• WORK REQUIRED: Within the following material, tally each line that contains the string "LaTeX". Give the tally only.

[RECORDED INFORMATION — start]

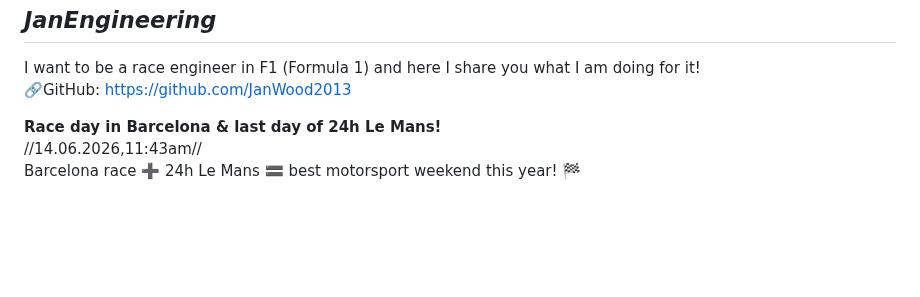
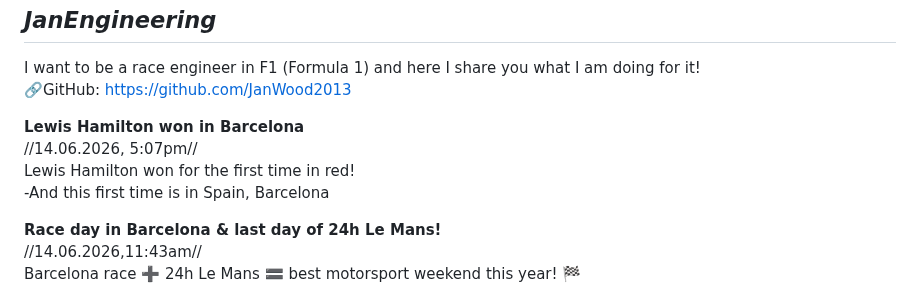
Before and after one commit to JanWood2013/JanEngineering, a Markdown page: README.md, the part around the change. GitHub-like rendering; blank space fills up the shorter version.

```diff
--- a/README.md
+++ b/README.md
@@ -3,6 +3,11 @@
 I want to be a race engineer in F1 (Formula 1)
 and here I share you what I am doing for it!
 🔗GitHub: https://github.com/JanWood2013
+
+**Lewis Hamilton won in Barcelona**
+//14.06.2026, 5:07pm//
+Lewis Hamilton won for the first time in red!
+ -And this first time is in Spain, Barcelona
 
 **Race day in Barcelona & last day of 24h Le Mans!**
 //14.06.2026,11:43am//
```
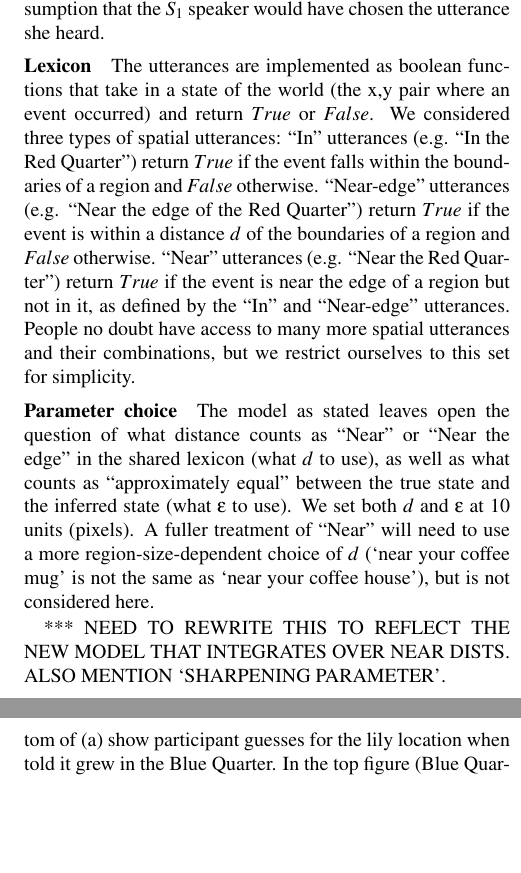
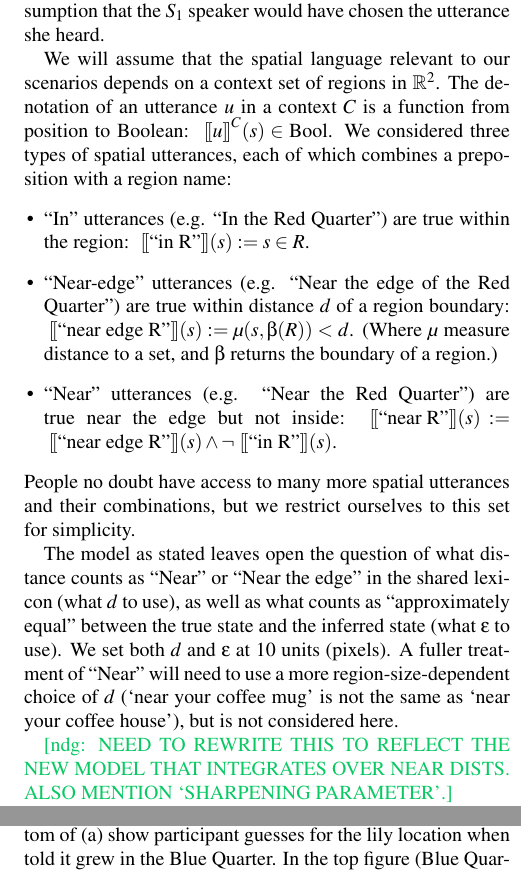
Before and after one commit to tomeru/spatialPragmatics, a LaTeX paper (spatialImplicature.tex): two parts of the columns of pages 2 and 4 of 5, joined at a grey line, cut so that both start at the same text, the shorter picture padded with empty space. Compiled offline with pdfLaTeX.

Commit message:
more model section revision

```diff
--- a/spatialImplicature.tex
+++ b/spatialImplicature.tex
@@ -171,10 +171,28 @@ Finally, the pragmatic listener, $L_1$, in Equation \ref{eqn:L1} updates her bel
 %
 %Listeners of depth 0 and 1 are \textit{literal} listener $L_0$ and \textit{pragmatic} listener $L_1$ as defined above. While higher combinations of listener and speaker depths are useful in games of social coordination (CITE), in many tasks the \textit{pragmatic} listener model is sufficient, and here we are interesting is seeing how well it models people's behavior in a spatial task above that of a \textit{literal} listener.
 
-\subsubsection{Lexicon} The utterances are implemented as boolean functions that take in a state of the world (the x,y pair where an event occurred) and return $True$ or $False$. We considered three types of spatial utterances: ``In'' utterances (e.g. ``In the Red Quarter'') return $True$ if the event falls within the boundaries of a region and $False$ otherwise. ``Near-edge'' utterances (e.g. ``Near the edge of the Red Quarter'') return $True$ if the event is within a distance $d$ of the boundaries of a region and $False$ otherwise. ``Near'' utterances (e.g. ``Near the Red Quarter'') return $True$ if the event is near the edge of a region but not in it, as defined by the ``In'' and ``Near-edge'' utterances. People no doubt have access to many more spatial utterances and their combinations, but we restrict ourselves to this set for simplicity.
+%\subsubsection{Lexicon}
 
-\subsubsection{Parameter choice} The model as stated leaves open the question of what distance counts as ``Near'' or ``Near the edge'' in the shared lexicon (what $d$ to use), as well as what counts as ``approximately equal'' between the true state and the inferred state (what $\epsilon$ to use). We set both $d$ and $\epsilon$ at 10 units (pixels). A fuller treatment of ``Near'' will need to use a more region-size-dependent choice of $d$ (`near your coffee mug' is not the same as `near your coffee house'), but is not considered here.
 
-*** NEED TO REWRITE THIS TO REFLECT THE NEW MODEL THAT INTEGRATES OVER NEAR DISTS. ALSO MENTION `SHARPENING PARAMETER'.
+We will assume that the spatial language relevant to our scenarios depends on a context set of regions in $\mathbb{R}^2$.
+The denotation of an utterance $u$ in a context $C$ is a function from position to Boolean: $\denote{u}^C(s)\in \text{Bool}$.
+%The utterances are implemented as boolean functions that take in a state of the world (the x,y pair where an event occurred) and return $True$ or $False$.
+We considered three types of spatial utterances, each of which combines a preposition with a region name:
+\begin{itemize}
+\item ``In'' utterances (e.g. ``In the Red Quarter'') are true within the region: $\denote{\text{``in R''}}(s) := s\in R$.
+\item ``Near-edge'' utterances (e.g. ``Near the edge of the Red Quarter'') are true within distance $d$ of a region boundary: $\denote{\text{``near edge R''}}(s) := \mu(s,\beta(R))<d$. (Where $\mu$ measure distance to a set, and $\beta$ returns the boundary of a region.)
+\item ``Near'' utterances (e.g. ``Near the Red Quarter'') are true near the edge but not inside: $\denote{\text{``near R''}}(s) :=
+\denote{\text{``near edge R''}}(s) \wedge \neg \denote{\text{``in R''}}(s)$.
+\end{itemize}
+People no doubt have access to many more spatial utterances and their combinations, but we restrict ourselves to this set for simplicity.
 
-\subsubsection{Full model} We implement this model in the probabilistic programming language Church \cite{goodman2008}. A full implementation can be found at ****put on forest? or just on website****. We used this implementation to generate predictions for each spatial configuratuion (``city'') used in the experiment below, and for each utterance.
+
+% return $True$ if the event falls within the boundaries of a region and $False$ otherwise. ``Near-edge'' utterances (e.g. ``Near the edge of the Red Quarter'') return $True$ if the event is within a distance $d$ of the boundaries of a region and $False$ otherwise. ``Near'' utterances (e.g. ``Near the Red Quarter'') return $True$ if the event is near the edge of a region but not in it, as defined by the ``In'' and ``Near-edge'' utterances.
+
+
+
+%\subsubsection{Parameter choice}
+
+The model as stated leaves open the question of what distance counts as ``Near'' or ``Near the edge'' in the shared lexicon (what $d$ to use), as well as what counts as ``approximately equal'' between the true state and the inferred state (what $\epsilon$ to use). We set both $d$ and $\epsilon$ at 10 units (pixels). A fuller treatment of ``Near'' will need to use a more region-size-dependent choice of $d$ (`near your coffee mug' is not the same as `near your coffee house'), but is not considered here.
+
+\ndg{NEED TO REWRITE THIS TO REFLECT THE NEW MODEL THAT INTEGRATES OVER NEAR DISTS. ALSO MENTION `SHARPENING PARAMETER'.}
```
Also changed, not shown: spatialImplicature.tex (8 more changed lines).
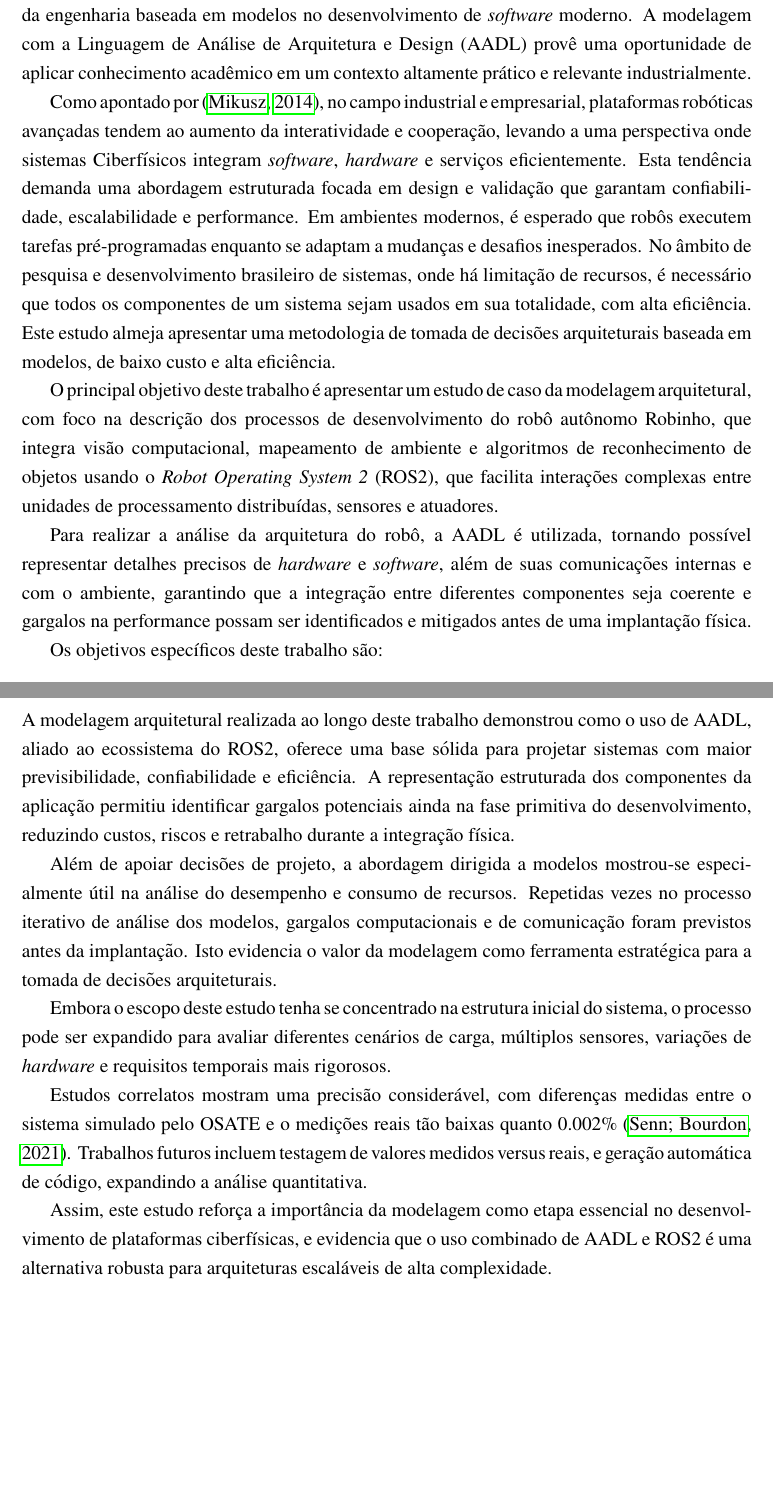
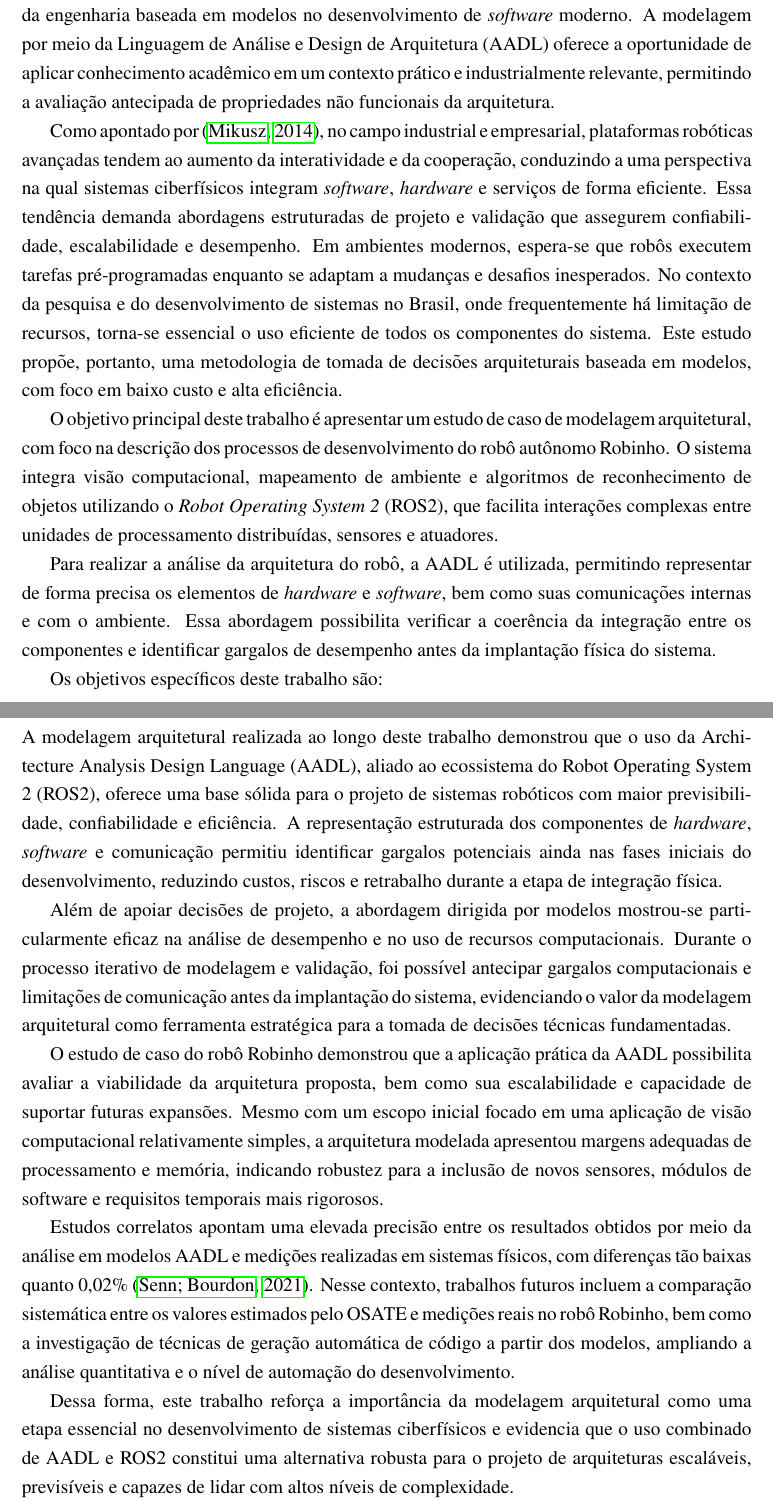
Before and after one commit to Igor1208gabriel/Comunicacao-Sistemas-Ciberfisicos, a LaTeX thesis (LaTeX/main.tex, which reads LaTeX/capitulos/conclusao.tex, LaTeX/capitulos/introducao.tex): two parts of pages 9 and 24 of 25, joined at a grey line, cut so that both start at the same text, the shorter picture padded with empty space. Compiled offline with pdfLaTeX.

Commit message:
entrega 13/12

```diff
--- a/LaTeX/capitulos/conclusao.tex
+++ b/LaTeX/capitulos/conclusao.tex
@@ -1,13 +1,35 @@
 \chapter{Conclusão}
 
-%Falar sobre a importância da modelagem, redução de custos e concluir o trabalho.
+A modelagem arquitetural realizada ao longo deste trabalho demonstrou que o uso da
+Architecture Analysis Design Language (AADL), aliado ao ecossistema do Robot Operating
+System 2 (ROS2), oferece uma base sólida para o projeto de sistemas robóticos com maior
+previsibilidade, confiabilidade e eficiência. A representação estruturada dos componentes de
+\textit{hardware}, \textit{software} e comunicação permitiu identificar gargalos potenciais ainda nas
+fases iniciais do desenvolvimento, reduzindo custos, riscos e retrabalho durante a etapa de
+integração física.
 
-A modelagem arquitetural realizada ao longo deste trabalho demonstrou como o uso de AADL, aliado ao ecossistema do ROS2, oferece uma base sólida para projetar sistemas com maior previsibilidade, confiabilidade e eficiência. A representação estruturada dos componentes da aplicação permitiu identificar gargalos potenciais ainda na fase primitiva do desenvolvimento, reduzindo custos, riscos e retrabalho durante a integração física.
+Além de apoiar decisões de projeto, a abordagem dirigida por modelos mostrou-se
+particularmente eficaz na análise de desempenho e no uso de recursos computacionais.
+Durante o processo iterativo de modelagem e validação, foi possível antecipar gargalos
+computacionais e limitações de comunicação antes da implantação do sistema, evidenciando
+o valor da modelagem arquitetural como ferramenta estratégica para a tomada de decisões
+técnicas fundamentadas.
 
-Além de apoiar decisões de projeto, a abordagem dirigida a modelos mostrou-se especialmente útil na análise do desempenho e consumo de recursos. Repetidas vezes no processo iterativo de análise dos modelos, gargalos computacionais e de comunicação foram previstos antes da implantação. Isto evidencia o valor da modelagem como ferramenta estratégica para a tomada de decisões arquiteturais.
+O estudo de caso do robô Robinho demonstrou que a aplicação prática da AADL possibilita
+avaliar a viabilidade da arquitetura proposta, bem como sua escalabilidade e capacidade de
+suportar futuras expansões. Mesmo com um escopo inicial focado em uma aplicação de visão
+computacional relativamente simples, a arquitetura modelada apresentou margens adequadas
+de processamento e memória, indicando robustez para a inclusão de novos sensores, módulos
+de software e requisitos temporais mais rigorosos.
 
-Embora o escopo deste estudo tenha se concentrado na estrutura inicial do sistema, o processo pode ser expandido para avaliar diferentes cenários de carga, múltiplos sensores, variações de \textit{hardware} e requisitos temporais mais rigorosos.
+Estudos correlatos apontam uma elevada precisão entre os resultados obtidos por meio da
+análise em modelos AADL e medições realizadas em sistemas físicos, com diferenças tão
+baixas quanto 0{,}02\% \cite{Senn2021}. Nesse contexto, trabalhos futuros incluem a comparação
+sistemática entre os valores estimados pelo OSATE e medições reais no robô Robinho, bem
+como a investigação de técnicas de geração automática de código a partir dos modelos,
+ampliando a análise quantitativa e o nível de automação do desenvolvimento.
 
-Estudos correlatos mostram uma precisão considerável, com diferenças medidas entre o sistema simulado pelo OSATE e o medições reais tão baixas quanto 0.002\% \cite{Senn2021}. Trabalhos futuros incluem testagem de valores medidos versus reais, e geração automática de código, expandindo a análise quantitativa.
-
-Assim, este estudo reforça a importância da modelagem como etapa essencial no desenvolvimento de plataformas ciberfísicas, e evidencia que o uso combinado de AADL e ROS2 é uma alternativa robusta para arquiteturas escaláveis de alta complexidade.
+Dessa forma, este trabalho reforça a importância da modelagem arquitetural como uma etapa
+essencial no desenvolvimento de sistemas ciberfísicos e evidencia que o uso combinado de
+AADL e ROS2 constitui uma alternativa robusta para o projeto de arquiteturas escaláveis,
+previsíveis e capazes de lidar com altos níveis de complexidade.
--- a/LaTeX/capitulos/introducao.tex
+++ b/LaTeX/capitulos/introducao.tex
@@ -5,2 +9 @@ Este trabalho aplica conceitos de engenharia de \textit{software}, análise de s
 
-O tópico foi escolhido devido a importância crescente de sistemas autônomos e a relevância da engenharia baseada em modelos no desenvolvimento de \textit{software} moderno. A modelagem com a Linguagem de Análise de Arquitetura e Design (AADL) provê uma oportunidade de aplicar conhecimento acadêmico em um contexto altamente prático e relevante industrialmente.
@@ -7,10 +14,32 @@ O tópico foi escolhido devido a importância crescente de sistemas autônomos e
 
-Como apontado por \cite{Mikusz2014}, no campo industrial e empresarial, plataformas robóticas avançadas tendem ao aumento da interatividade e cooperação, levando a uma perspectiva onde sistemas Ciberfísicos integram \textit{software}, \textit{hardware} e serviços eficientemente. Esta tendência demanda uma abordagem estruturada focada em design e validação que garantam confiabilidade, escalabilidade e performance. Em ambientes modernos, é esperado que robôs executem tarefas pré-programadas enquanto se adaptam a mudanças e desafios inesperados. No âmbito de pesquisa e desenvolvimento brasileiro de sistemas, onde há limitação de recursos, é necessário que todos os componentes de um sistema sejam usados em sua totalidade, com alta eficiência. Este estudo almeja apresentar uma metodologia de tomada de decisões arquiteturais baseada em modelos, de baixo custo e alta eficiência.
+O tema foi escolhido devido à importância crescente dos sistemas autônomos e à relevância da
+engenharia baseada em modelos no desenvolvimento de \textit{software} moderno. A modelagem
+por meio da Linguagem de Análise e Design de Arquitetura (AADL) oferece a oportunidade de
+aplicar conhecimento acadêmico em um contexto prático e industrialmente relevante, permitindo
+a avaliação antecipada de propriedades não funcionais da arquitetura.
 
-O principal objetivo deste trabalho é apresentar um estudo de caso da modelagem arquitetural, com foco na descrição dos processos de desenvolvimento do robô autônomo Robinho, que integra visão computacional, mapeamento de ambiente e algoritmos de reconhecimento de objetos usando o \textit{Robot Operating System 2} (ROS2), que facilita interações complexas entre unidades de processamento distribuídas, sensores e atuadores.
+Como apontado por \cite{Mikusz2014}, no campo industrial e empresarial, plataformas robóticas
+avançadas tendem ao aumento da interatividade e da cooperação, conduzindo a uma perspectiva
+na qual sistemas ciberfísicos integram \textit{software}, \textit{hardware} e serviços de forma eficiente.
+Essa tendência demanda abordagens estruturadas de projeto e validação que assegurem
+confiabilidade, escalabilidade e desempenho. Em ambientes modernos, espera-se que robôs
+executem tarefas pré-programadas enquanto se adaptam a mudanças e desafios inesperados.
+No contexto da pesquisa e do desenvolvimento de sistemas no Brasil, onde frequentemente há
+limitação de recursos, torna-se essencial o uso eficiente de todos os componentes do sistema.
+Este estudo propõe, portanto, uma metodologia de tomada de decisões arquiteturais baseada em
+modelos, com foco em baixo custo e alta eficiência.
 
-Para realizar a análise da arquitetura do robô, a AADL é utilizada, tornando possível representar detalhes precisos de \textit{hardware} e \textit{software}, além de suas comunicações internas e com o ambiente, garantindo que a integração entre diferentes componentes seja coerente e gargalos na performance possam ser identificados e mitigados antes de uma implantação física.
+O objetivo principal deste trabalho é apresentar um estudo de caso de modelagem arquitetural,
+com foco na descrição dos processos de desenvolvimento do robô autônomo Robinho. O sistema
+integra visão computacional, mapeamento de ambiente e algoritmos de reconhecimento de objetos
+utilizando o \textit{Robot Operating System 2} (ROS2), que facilita interações complexas entre
+unidades de processamento distribuídas, sensores e atuadores.
+
+Para realizar a análise da arquitetura do robô, a AADL é utilizada, permitindo representar de
+forma precisa os elementos de \textit{hardware} e \textit{software}, bem como suas comunicações
+internas e com o ambiente. Essa abordagem possibilita verificar a coerência da integração entre
+os componentes e identificar gargalos de desempenho antes da implantação física do sistema.
 
 Os objetivos específicos deste trabalho são:
 \begin{itemize}
-    \item Descrever a arquitetura de \textit{hardware}, \textit{software} e comunicação do sistema robótico Robinho.
+    \item Descrever a arquitetura de \textit{hardware}, \textit{software} e comunicação do sistema
```
Also changed, not shown: LaTeX/capitulos/infraestrutura.tex (+7 -1 lines), LaTeX/main.tex (+1 -1 lines), LaTeX/images/robinho.jpeg (added), LaTeX/capitulos/introducao.tex (41 more changed lines).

[RECORDED INFORMATION — finish]

• EXERCISE RESULT: 7